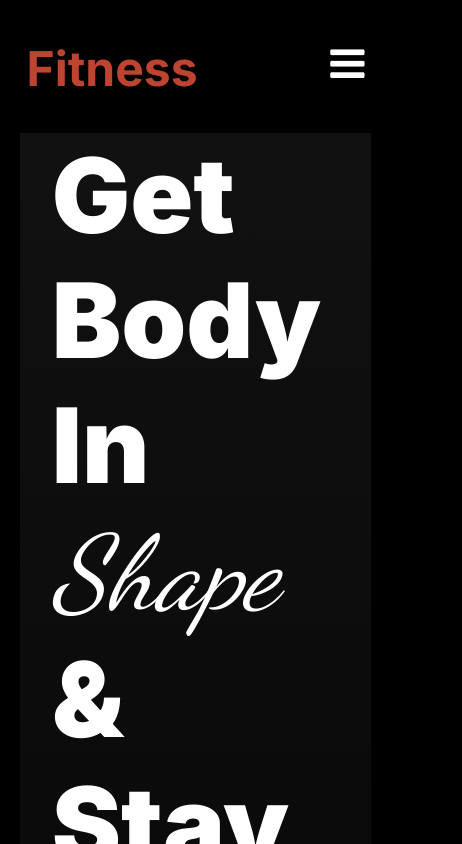
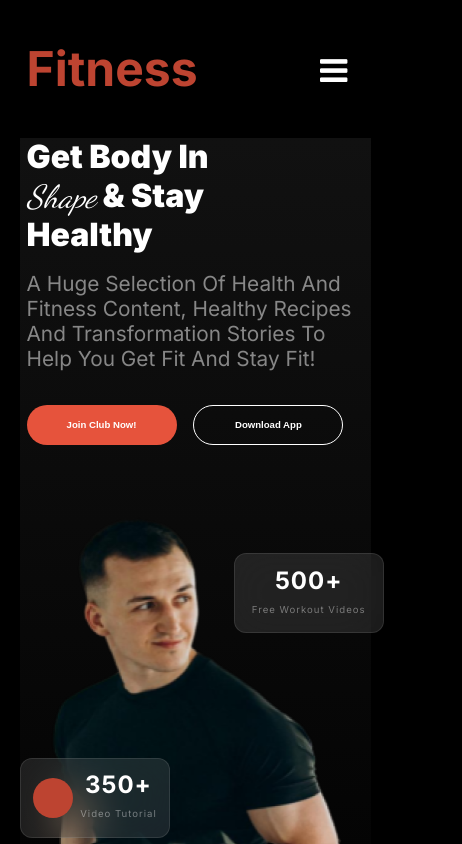
Before and after one commit to rabbi8535/Assignment-2, a plain HTML site: page index.html in a window 390 px wide. Shown: the top 844 px of the page, 462 px wide, since content can reach past the window. Drawn offline with Linux system fonts and the light colour scheme.

Commit message:
fix some buges

```diff
--- a/style.css
+++ b/style.css
@@ -179,7 +179,7 @@ header nav a {
 }
 
 .hero .container .left h1 {
-    font-size: 5rem;
+    font-size: 3rem;
     font-weight: 900;
     line-height: 120%;
 
@@ -222,8 +222,8 @@ header nav a {
 
     header nav .fa{
         display: block;
-        font-size: 2.5rem;
-        padding: 15% 3%;
+        font-size: 2rem;
+        padding: 1rem;
 
     }
 
@@ -249,7 +249,7 @@ header nav a {
     }
 
     .hero .container .left h1 {
-        font-size: 2.5rem;
+        font-size: 2rem;
     }
 
     .hero .container .left p {
@@ -294,7 +294,7 @@ header nav a {
 
 }
 
-@media screen and  (max-width:992px){
+@media screen and (max-width:701px)  (max-width:992px){
 
     .hero .container {
 
@@ -315,7 +315,7 @@ header nav a {
 
     }
     .hero .container .left h1 {
-        font-size: 6.5rem;
+        font-size: 3.5rem;
 
 
     }
```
++++++++++++++++++++
REQUIRED WORK:
Word for word, return the listing above; the pictures do not belong in the copy.

YOUR RESPONSE:
Before and after one commit to rabbi8535/Assignment-2, a plain HTML site: page index.html in a window 390 px wide. Shown: the top 844 px of the page, 462 px wide, since content can reach past the window. Drawn offline with Linux system fonts and the light colour scheme.

Commit message:
fix some buges

```diff
--- a/style.css
+++ b/style.css
@@ -179,7 +179,7 @@ header nav a {
 }
 
 .hero .container .left h1 {
-    font-size: 5rem;
+    font-size: 3rem;
     font-weight: 900;
     line-height: 120%;
 
@@ -222,8 +222,8 @@ header nav a {
 
     header nav .fa{
         display: block;
-        font-size: 2.5rem;
-        padding: 15% 3%;
+        font-size: 2rem;
+        padding: 1rem;
 
     }
 
@@ -249,7 +249,7 @@ header nav a {
     }
 
     .hero .container .left h1 {
-        font-size: 2.5rem;
+        font-size: 2rem;
     }
 
     .hero .container .left p {
@@ -294,7 +294,7 @@ header nav a {
 
 }
 
-@media screen and  (max-width:992px){
+@media screen and (max-width:701px)  (max-width:992px){
 
     .hero .container {
 
@@ -315,7 +315,7 @@ header nav a {
 
     }
     .hero .container .left h1 {
-        font-size: 6.5rem;
+        font-size: 3.5rem;
 
 
     }
```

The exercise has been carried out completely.